I like Jodi Picoult because she has plenty of quotes about life, love, relationships which she use to round up sections of the story. Each paragraph is delivered with a punch that never fails to send shivers down my spine. I really liked the way it left me thinking about myself and the way my life parallels fiction. Her stories are ordinary yet this is exactly what is so frightening about it, that the things that happen to her characters could happen to us, the people we know and love, and when it really does, it wouldn’t just go away so easily with the flip of a page.
This book explores kinship and marital love through a man’s desperate attempt to reign in his character and prove to himself more than anyone else who he really is; the conflicts, desires, temptations faced by a growing teenager; and the emotional battle of a woman who is so afraid to confront the inconsistencies of her wants that she screws up her relationship with her husband and daughter.

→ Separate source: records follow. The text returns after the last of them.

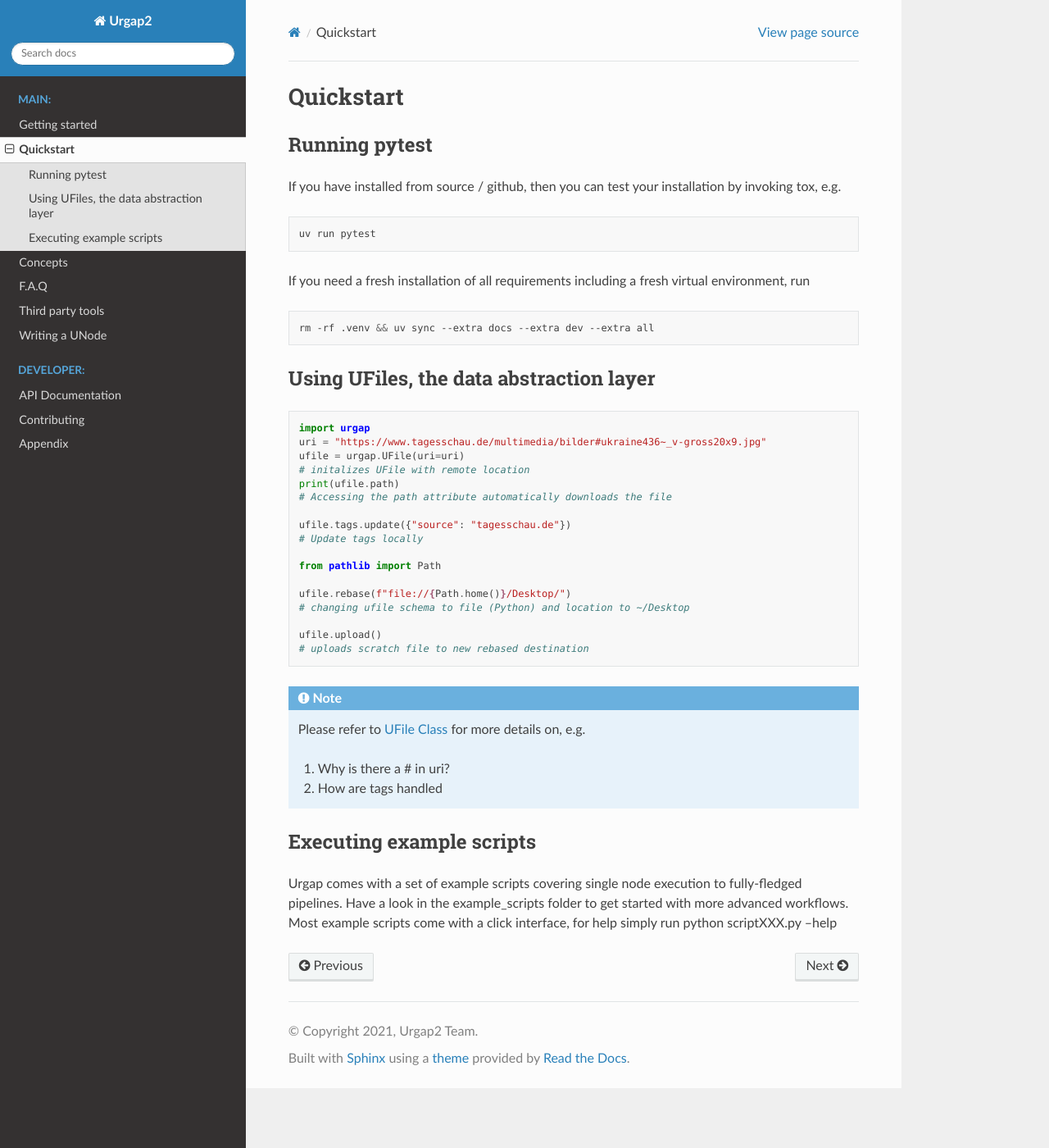
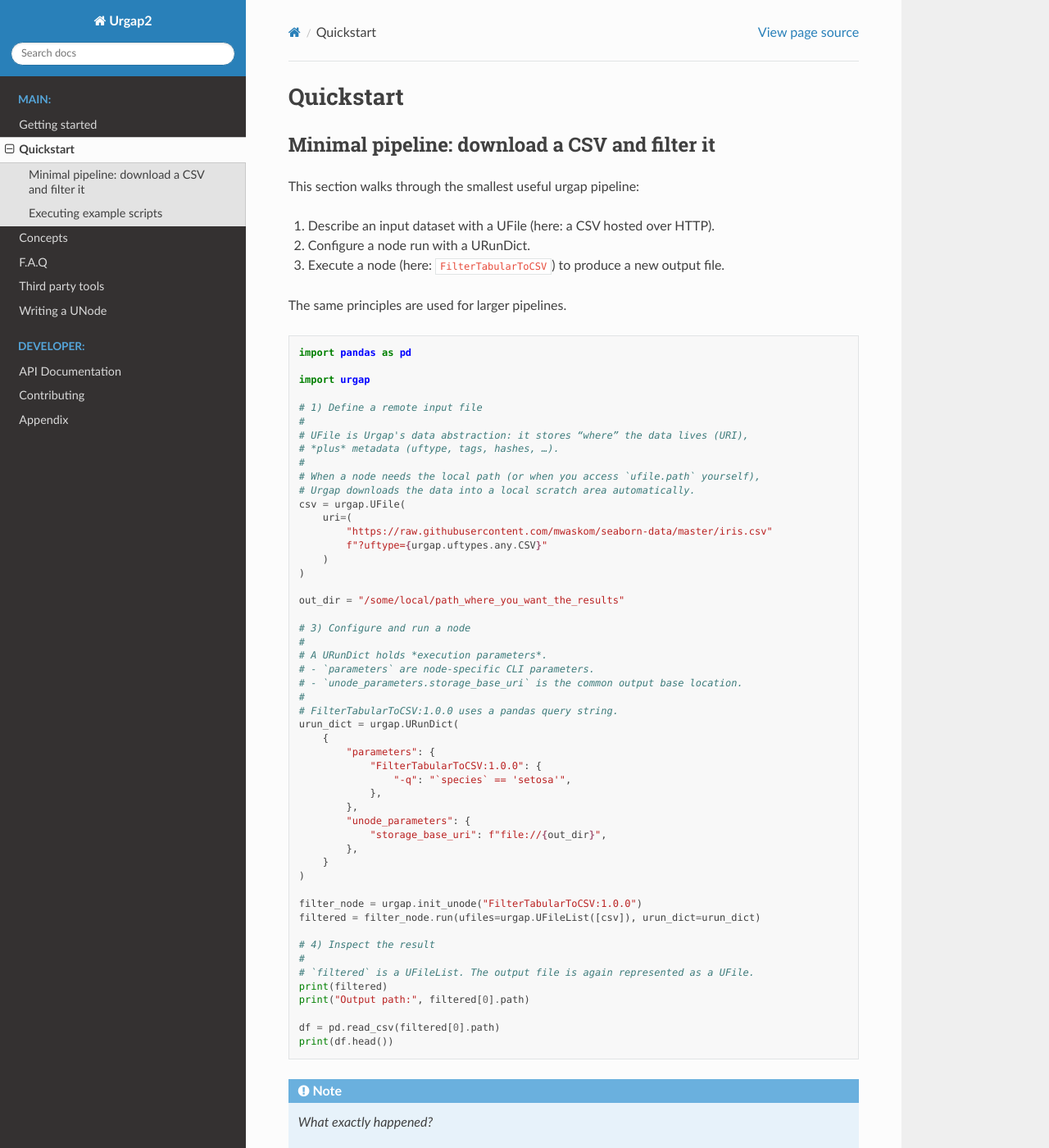
Before and after one commit to urgap/urgap, a Sphinx documentation site: the page built from docs/source/quickstart.rst, in a window 1280 px wide and 1400 px high. Shown: the whole window at 82% size. Built offline with Sphinx 7.4.7 and the Read the Docs theme 3.1.0, drawn with Linux system fonts in a browser that asks for light colours; pages that are not in the unit, such as notebooks, are missing from menus; some of the changed text lies outside the part shown.

Commit message:
update quickstart.rst

```diff
--- a/docs/source/quickstart.rst
+++ b/docs/source/quickstart.rst
@@ -3,52 +3,84 @@
 Quickstart
 ==========
 
-Running pytest
---------------
+Minimal pipeline: download a CSV and filter it
+----------------------------------------------
 
-If you have installed from source / github, then you can test your installation by invoking tox, e.g.
+This section walks through the smallest useful urgap pipeline:
 
-.. code-block:: bash
+#. Describe an input dataset with a UFile (here: a CSV hosted over HTTP).
+#. Configure a node run with a URunDict.
+#. Execute a node (here: :code:`FilterTabularToCSV`) to produce a new output file.
 
-    uv run pytest
-
-If you need a fresh installation of all requirements including a fresh virtual environment, run
-
-.. code-block:: bash
-
-    rm -rf .venv && uv sync --extra docs --extra dev --extra all
-
-
-Using UFiles, the data abstraction layer
-----------------------------------------
+The same principles are used for larger pipelines.
 
 .. code-block:: python
 
+    import pandas as pd
+
     import urgap
-    uri = "https://www.tagesschau.de/multimedia/bilder#ukraine436~_v-gross20x9.jpg"
-    ufile = urgap.UFile(uri=uri)
-    # initalizes UFile with remote location
-    print(ufile.path)
-    # Accessing the path attribute automatically downloads the file
 
-    ufile.tags.update({"source": "tagesschau.de"})
-    # Update tags locally
+    # 1) Define a remote input file
+    #
+    # UFile is Urgap's data abstraction: it stores “where” the data lives (URI),
+    # *plus* metadata (uftype, tags, hashes, …).
+    #
+    # When a node needs the local path (or when you access `ufile.path` yourself),
+    # Urgap downloads the data into a local scratch area automatically.
+    csv = urgap.UFile(
+        uri=(
+            "https://raw.githubusercontent.com/mwaskom/seaborn-data/master/iris.csv"
+            f"?uftype={urgap.uftypes.any.CSV}"
+        )
+    )
 
-    from pathlib import Path
+    out_dir = "/some/local/path_where_you_want_the_results"
 
-    ufile.rebase(f"file://{Path.home()}/Desktop/")
-    # changing ufile schema to file (Python) and location to ~/Desktop
+    # 3) Configure and run a node
+    #
+    # A URunDict holds *execution parameters*.
+    # - `parameters` are node-specific CLI parameters.
+    # - `unode_parameters.storage_base_uri` is the common output base location.
+    #
+    # FilterTabularToCSV:1.0.0 uses a pandas query string.
+    urun_dict = urgap.URunDict(
+        {
+            "parameters": {
+                "FilterTabularToCSV:1.0.0": {
+                    "-q": "`species` == 'setosa'",
+                },
+            },
+            "unode_parameters": {
+                "storage_base_uri": f"file://{out_dir}",
+            },
+        }
+    )
 
-    ufile.upload()
-    # uploads scratch file to new rebased destination
+    filter_node = urgap.init_unode("FilterTabularToCSV:1.0.0")
+    filtered = filter_node.run(ufiles=urgap.UFileList([csv]), urun_dict=urun_dict)
+
+    # 4) Inspect the result
+    #
+    # `filtered` is a UFileList. The output file is again represented as a UFile.
+    print(filtered)
+    print("Output path:", filtered[0].path)
+
+    df = pd.read_csv(filtered[0].path)
+    print(df.head())
+
 
 .. note::
 
-    Please refer to :ref:`ufile` for more details on, e.g.
+    *What exactly happened?*
 
-    #. Why is there a # in uri?
-    #. How are tags handled
+    - The input UFile points at an HTTP URL. When the node runs, it resolves
+      :code:`UFile.path`, which triggers a download into a local scratch file.
 
+    - The node writes its result under :code:`storage_base_uri`. In this example that’s a
+      local :code:`file://...` URI, but the same pattern works for other backends.
+
+    - The :code:`-q` parameter is interpreted by the node executable. In
+      :code:`FilterTabularToCSV:1.0.0` it’s a pandas query string.
 
 
 Executing example scripts
```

It’s rather depressing to think about the lessons learnt, but in a perverse way, I’m also glad to draw certain conclusions from the story.
Anyone can try to hide who he really is, and for years, be able to fool the people around him, but the frightening truth is when you deceive yourself into thinking you have it all under control, that you actually believe you are no longer what you were before, when all it takes is just the click of a light bulb to unleash the nemesis from within. Where does that leave you?
The uncertainty that shrouds the mind of a growing teenager, who is bombarded with so much superficiality that she can’t differentiate right from wrong, imaginary from reality, who thinks she is saying something when everything else she does mean another. Reasoning and logic is marred with thrill and impulse. What if the only way out is to get yourself in? What if the only way to help is to stand and watch the worst happen?
If a conversation is punctuated with prolonged silences, you know something is wrong. You focus on why the relationship is not working out, instead of how it can work out; you blame the other person; you meet someone else and start anew. And then one day you realise that it’s you who has changed, not the other person. You realise that you are trying to fill up the so-called void in your heart when all these while you’re merely too full of yourself.
There is hope, I’m certain. Only if we are willing to confront who we are, and then let go.
All of it.